[Opening TASK MATERIAL section]

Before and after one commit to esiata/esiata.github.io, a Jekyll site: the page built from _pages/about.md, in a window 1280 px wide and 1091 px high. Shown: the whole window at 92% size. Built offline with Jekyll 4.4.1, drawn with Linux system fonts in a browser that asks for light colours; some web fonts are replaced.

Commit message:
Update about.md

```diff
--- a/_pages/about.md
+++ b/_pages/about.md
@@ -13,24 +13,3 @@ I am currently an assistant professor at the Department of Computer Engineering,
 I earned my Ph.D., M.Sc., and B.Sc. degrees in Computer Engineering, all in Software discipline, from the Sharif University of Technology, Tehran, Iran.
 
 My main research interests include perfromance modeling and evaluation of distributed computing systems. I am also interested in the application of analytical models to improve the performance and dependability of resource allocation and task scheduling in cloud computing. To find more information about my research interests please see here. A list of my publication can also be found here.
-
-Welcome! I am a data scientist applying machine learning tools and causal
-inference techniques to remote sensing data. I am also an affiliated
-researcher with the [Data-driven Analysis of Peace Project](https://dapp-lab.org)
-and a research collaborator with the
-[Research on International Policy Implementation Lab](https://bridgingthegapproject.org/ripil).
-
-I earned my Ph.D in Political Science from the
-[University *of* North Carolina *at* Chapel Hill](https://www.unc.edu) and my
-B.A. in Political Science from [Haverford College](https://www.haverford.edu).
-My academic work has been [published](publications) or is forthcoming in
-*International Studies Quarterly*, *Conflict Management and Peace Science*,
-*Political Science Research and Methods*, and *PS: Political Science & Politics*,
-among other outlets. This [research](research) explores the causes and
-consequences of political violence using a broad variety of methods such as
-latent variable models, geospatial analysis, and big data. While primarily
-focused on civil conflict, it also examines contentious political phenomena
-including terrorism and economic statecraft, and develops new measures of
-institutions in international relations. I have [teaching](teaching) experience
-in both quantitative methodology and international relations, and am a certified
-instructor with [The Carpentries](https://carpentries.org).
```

[Closing TASK MATERIAL section]
[Opening TASK MATERIAL section]

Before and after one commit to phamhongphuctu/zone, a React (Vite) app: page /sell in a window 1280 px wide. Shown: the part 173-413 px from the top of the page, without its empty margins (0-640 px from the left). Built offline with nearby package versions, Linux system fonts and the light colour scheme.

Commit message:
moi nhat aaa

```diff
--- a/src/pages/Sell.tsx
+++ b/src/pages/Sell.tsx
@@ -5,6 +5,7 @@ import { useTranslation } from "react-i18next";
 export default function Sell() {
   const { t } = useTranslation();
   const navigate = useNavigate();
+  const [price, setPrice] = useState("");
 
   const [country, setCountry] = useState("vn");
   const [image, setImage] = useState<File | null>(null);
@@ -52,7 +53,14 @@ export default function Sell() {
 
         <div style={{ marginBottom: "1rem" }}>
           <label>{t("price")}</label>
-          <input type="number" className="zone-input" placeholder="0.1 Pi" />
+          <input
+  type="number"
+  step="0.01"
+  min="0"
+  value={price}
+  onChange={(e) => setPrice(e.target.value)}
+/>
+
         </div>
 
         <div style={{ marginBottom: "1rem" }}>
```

[Closing TASK MATERIAL section]
[Opening TASK MATERIAL section]

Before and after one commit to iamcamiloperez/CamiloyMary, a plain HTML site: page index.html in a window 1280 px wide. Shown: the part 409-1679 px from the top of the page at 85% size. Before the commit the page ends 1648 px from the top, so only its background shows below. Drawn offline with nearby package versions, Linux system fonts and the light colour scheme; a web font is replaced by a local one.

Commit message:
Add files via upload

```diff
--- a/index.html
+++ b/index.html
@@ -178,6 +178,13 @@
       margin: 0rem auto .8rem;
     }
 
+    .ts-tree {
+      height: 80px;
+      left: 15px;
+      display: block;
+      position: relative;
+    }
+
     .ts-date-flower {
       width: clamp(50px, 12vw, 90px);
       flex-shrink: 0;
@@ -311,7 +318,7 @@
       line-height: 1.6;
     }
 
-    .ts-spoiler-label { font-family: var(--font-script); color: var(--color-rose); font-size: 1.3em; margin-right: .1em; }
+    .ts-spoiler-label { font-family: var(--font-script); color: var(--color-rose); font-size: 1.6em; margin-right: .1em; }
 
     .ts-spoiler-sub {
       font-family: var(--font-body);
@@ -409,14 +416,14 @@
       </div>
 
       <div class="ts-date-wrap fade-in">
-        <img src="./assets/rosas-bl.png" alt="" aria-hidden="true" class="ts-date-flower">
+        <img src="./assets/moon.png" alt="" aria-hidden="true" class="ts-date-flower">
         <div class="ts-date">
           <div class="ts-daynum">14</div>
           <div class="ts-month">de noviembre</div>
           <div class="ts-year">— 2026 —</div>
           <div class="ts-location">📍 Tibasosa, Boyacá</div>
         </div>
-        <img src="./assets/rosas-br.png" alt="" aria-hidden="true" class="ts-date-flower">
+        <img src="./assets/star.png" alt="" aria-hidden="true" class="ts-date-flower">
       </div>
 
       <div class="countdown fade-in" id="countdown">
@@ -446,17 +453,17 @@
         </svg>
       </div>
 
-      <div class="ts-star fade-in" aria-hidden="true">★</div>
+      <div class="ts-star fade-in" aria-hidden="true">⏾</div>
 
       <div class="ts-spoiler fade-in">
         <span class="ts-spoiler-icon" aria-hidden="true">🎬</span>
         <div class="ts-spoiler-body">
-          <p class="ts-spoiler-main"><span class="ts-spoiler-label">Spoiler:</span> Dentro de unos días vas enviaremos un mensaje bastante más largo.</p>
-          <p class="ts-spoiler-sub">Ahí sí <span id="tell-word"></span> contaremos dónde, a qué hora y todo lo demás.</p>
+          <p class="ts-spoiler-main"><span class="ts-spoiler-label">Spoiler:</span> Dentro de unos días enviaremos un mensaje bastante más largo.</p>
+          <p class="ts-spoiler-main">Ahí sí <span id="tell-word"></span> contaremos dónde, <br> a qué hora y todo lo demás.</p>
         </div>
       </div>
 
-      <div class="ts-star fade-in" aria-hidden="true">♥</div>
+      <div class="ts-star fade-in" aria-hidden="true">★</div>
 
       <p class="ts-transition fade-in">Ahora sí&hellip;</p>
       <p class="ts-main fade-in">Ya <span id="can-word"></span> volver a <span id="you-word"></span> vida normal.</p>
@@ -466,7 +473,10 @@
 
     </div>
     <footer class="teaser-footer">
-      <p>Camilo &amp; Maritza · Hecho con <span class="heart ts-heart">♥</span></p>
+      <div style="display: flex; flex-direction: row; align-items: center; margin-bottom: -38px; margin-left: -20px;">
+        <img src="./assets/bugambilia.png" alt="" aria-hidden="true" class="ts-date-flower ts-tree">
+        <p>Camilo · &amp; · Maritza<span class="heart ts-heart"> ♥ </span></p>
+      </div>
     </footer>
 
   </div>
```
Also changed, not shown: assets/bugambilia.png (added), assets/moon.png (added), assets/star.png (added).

[Closing TASK MATERIAL section]

EXERCISE PROMPT. How many of the lines above include the word "true"? State that number and nothing else.

YOUR RESPONSE. 10